What the state should do to better protect survivors of sexual violence

Photo credit: CREAW

By CREAW, supported by ForumCiv

As the 16 Days of Activism against Gender-Based Violence come to a close, we, as the civil society, have stepped up our demand to the state to effectively fulfil its obligation of protecting survivors of sexual violence.

The recent rulings by several judges declaring minimum mandatory sentencing for sexual offences as constitutional not only failed to take a survivor-centred approach, but also granted judicial officers unfettered discretion to issue sentences for sexual offences.

This has resulted in numerous applications in courts countrywide by convicts, for resentencing. It rolls back the gains made by women's rights movements over the years to ensure that gender-based violence is treated with the urgency and seriousness it deserves. The scenario will also embolden perpetrators who will no longer be deterred by the law.

Under Article 29(c) of the Constitution of Kenya, every person has the right to freedom and security, which includes the right not to be subjected to any form of violence from either public or private sources. The Judiciary has an obligation to protect survivors, punish perpetrators of sexual violence, and ensure that survivors obtain their right to remedy that is effective and commensurate with the gravity of the sexual offence committed.

In this regard, we are demanding that the Judiciary of the Republic of Kenya take appropriate measures to adequately fulfil its obligations to survivors of sexual and gender-based violence, as follows:

Preventive Measures

  • Take preventative measures such as ensuring the Judiciary is fully equipped to effectively interpret and enforce gender equality rights as well as provide appropriate and accessible protective mechanisms to prevent further violence against victims with ongoing court cases.
  • Provide adequate budgetary resources for the implementation and monitoring of activities aimed at preventing and eradicating sexual and gender-based violence.
  • Reform existing discriminatory laws and practices in order to promote and protect the rights of women and girls.

Protective Measures

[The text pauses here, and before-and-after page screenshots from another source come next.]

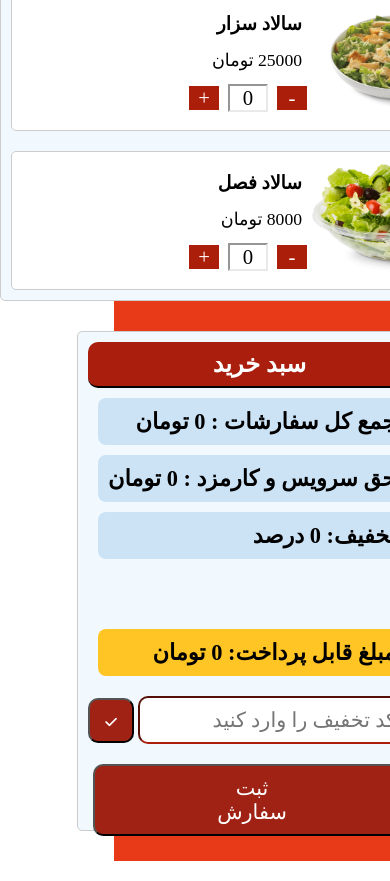
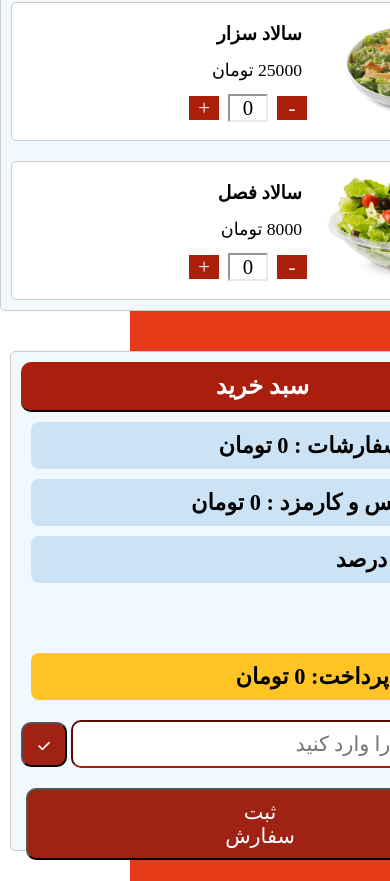
Before and after one commit to MohammadKarbalaie/Maktab-sharif-HW8, a plain HTML site: page practice 1 hw8/index.html in a window 390 px wide. Shown: the part 1301-2182 px from the top of the page. Drawn offline with Linux system fonts and the light colour scheme; a web font is replaced by a local one.

Commit message:
third-commit

```diff
--- a/practice 1 hw8/style.css
+++ b/practice 1 hw8/style.css
@@ -154,6 +154,7 @@
     background-color: #9f2215;
     border-radius: 10px;
     color: #fff;
+    cursor: pointer;
 }
 
 .orderr{
@@ -163,6 +164,7 @@
     border-radius: 10px;
     background-color: #9f2215;
     color: #ffffff;
+    cursor: pointer;
 }
 
 .model {
@@ -217,10 +219,12 @@
     display: none;
 }
 .menu-bar{
+    width: 520px;
     display: grid;
+
     grid-template-rows:1fr;
     padding: 0;
-    margin: 0;
+    margin:10px auto;
 }
 .menu{
     display: grid;
@@ -232,5 +236,17 @@
 }
 .cart{
     margin: 30px auto;
+    width: 500px;
+}
+.cart h2{
+  padding:10px 190px;
+}
+.code{
+    width: 420px;
+    cursor: pointer;
+}
+.orderr{
+    padding: 10px 190px;
+    cursor: pointer;
 }
 }
```
Also changed, not shown: 1 other file.
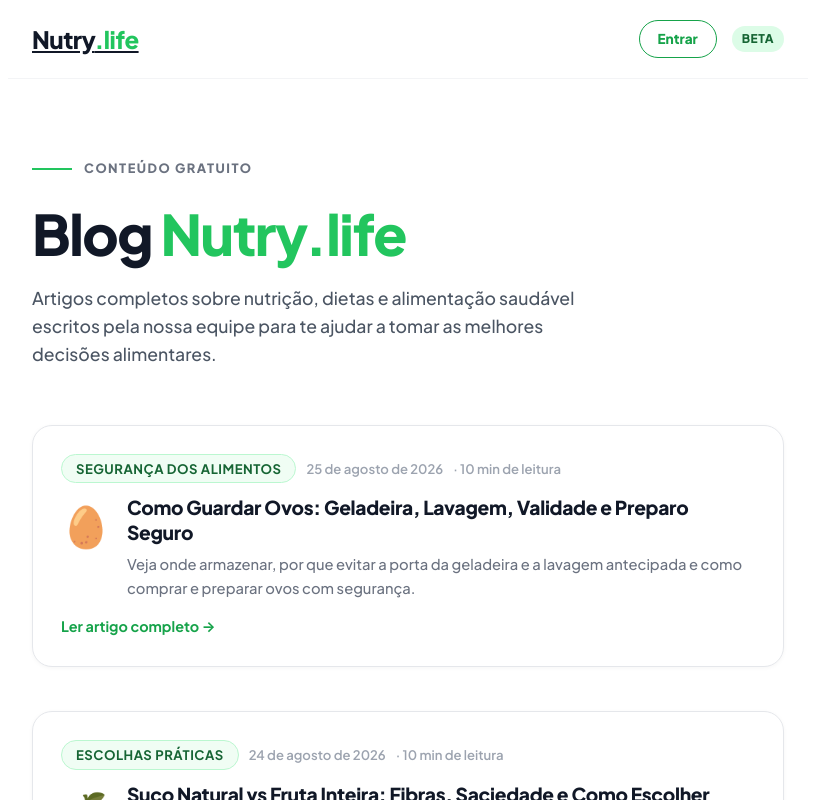
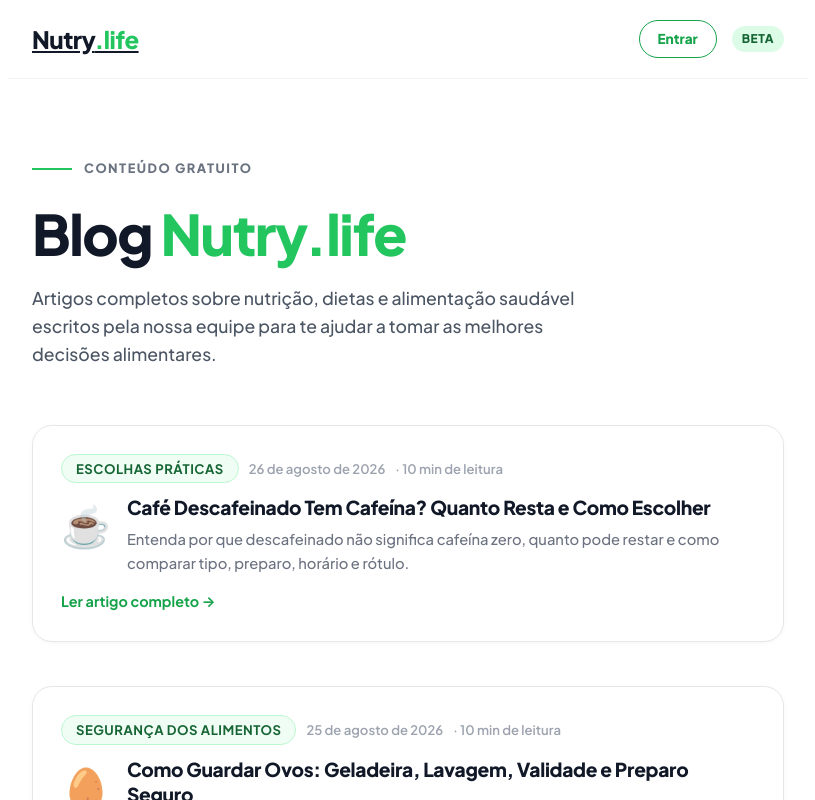
Before and after one commit to elevanceseguros/Nutri, a Next.js app: page /blog in a window 1280 px wide. Shown: the top 800 px of the page, without its empty margins (232-1047 px from the left). Built offline with nearby package versions, Linux system fonts and the light colour scheme.

Commit message:
Adiciona café descafeinado ao índice do blog

```diff
--- a/src/app/blog/page.tsx
+++ b/src/app/blog/page.tsx
@@ -14,6 +14,15 @@ export const metadata: Metadata = {
 };
 
 const posts = [
+  {
+    slug: "cafe-descafeinado-tem-cafeina-como-escolher",
+    titulo: "Café Descafeinado Tem Cafeína? Quanto Resta e Como Escolher",
+    descricao: "Entenda por que descafeinado não significa cafeína zero, quanto pode restar e como comparar tipo, preparo, horário e rótulo.",
+    data: "26 de agosto de 2026",
+    tempo: "10 min de leitura",
+    tag: "Escolhas práticas",
+    emoji: "☕",
+  },
   {
     slug: "como-guardar-ovos-geladeira-lavagem-seguranca",
     titulo: "Como Guardar Ovos: Geladeira, Lavagem, Validade e Preparo Seguro",
```
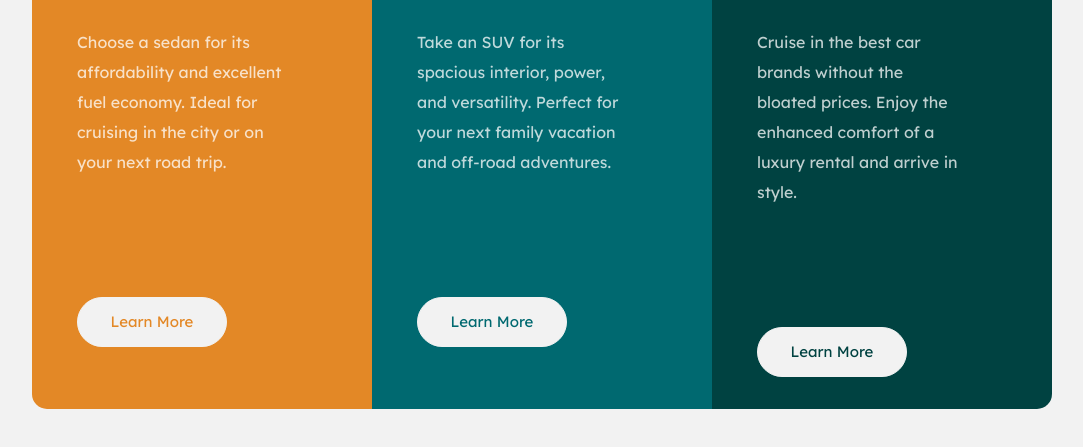
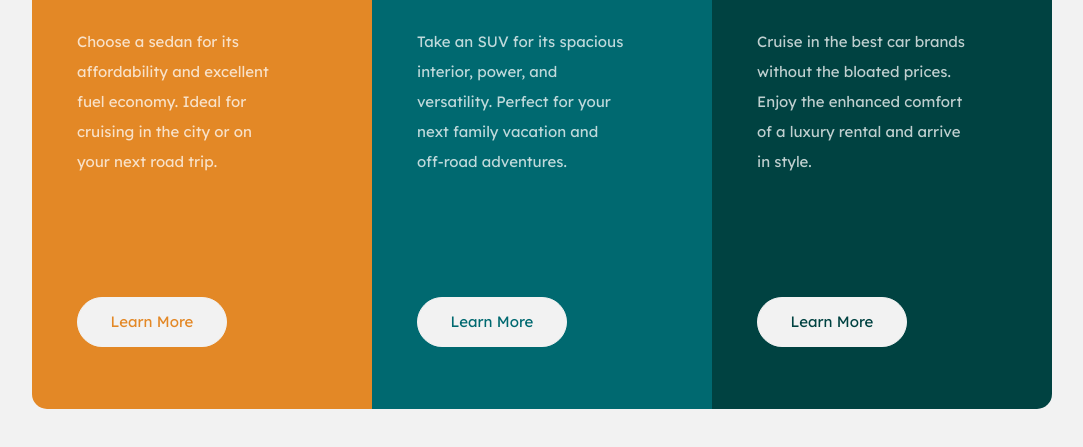
Before and after one commit to JairOrozco/3-column-card, a plain HTML site: page index.html in a window 1280 px wide. Shown: the part 291-738 px from the top of the page, without its empty margins (98-1181 px from the left). Drawn offline with Linux system fonts and the light colour scheme.

Commit message:
fix: changes styles card desktop version

```diff
--- a/scss/media-queries.scss
+++ b/scss/media-queries.scss
@@ -1,6 +1,13 @@
+
+body {
+    width: 100vw;
+    height: 100vh;
+    display: flex;
+    justify-content: center;
+    align-items: center;
+}
 
 main {
-    height: 100vh;
     flex-direction: row;
     justify-content: center;
     align-items: center;
@@ -23,7 +30,7 @@ main {
     width: 350px;
     height: 600px;
     padding: 60px 45px;
-    font-size: 1.6rem;
+    font-size: 1.5rem;
     .card__containerImg {
         display: flex;
         justify-content: center;
--- a/scss/styles-card.scss
+++ b/scss/styles-card.scss
@@ -21,6 +21,10 @@ $gray: hsl(0, 0%, 95%);
 
 $lexenDeca: 'Lexend Deca', sans-serif;
 $bigShoulders: 'Big Shoulders Display', cursive;
+
+body {
+    background-color: $gray;
+}
 
 main {
     width: 100%;
```
Also changed, not shown: css/media-queries.css, css/styles-card.css.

  • Recognise that sexual and gender-based violence are a form of discrimination that disproportionately affects women and girls and inhibits their ability to enjoy rights and freedoms on a basis of equality with men.
  • Integrate a gender-sensitive and survivor-centred approach in hearing and determining cases concerning sexual and gender-based violence.
  • Protect the privacy and safety of victims of gender-based violence through gender-sensitive court procedures and measures, bearing in mind the rights of victims/survivors, witnesses, and defendants.

Prosecution, Penal and Remedial measures

  • Provide effective complaints procedures and ensure victims are granted good access to courts/tribunals, and that the authorities adequately respond to all cases of gender-based violence.
  • Punish the perpetrators of violence against women and ensure that such punishment is commensurate with the offence committed.
  • Provide just and effective remedies to victims of gender-based violence.
  • Ensure that any reparations accorded to victims of sexual and gender-based violence are adequate, promptly attributed, holistic, and proportionate to the gravity of the harm suffered.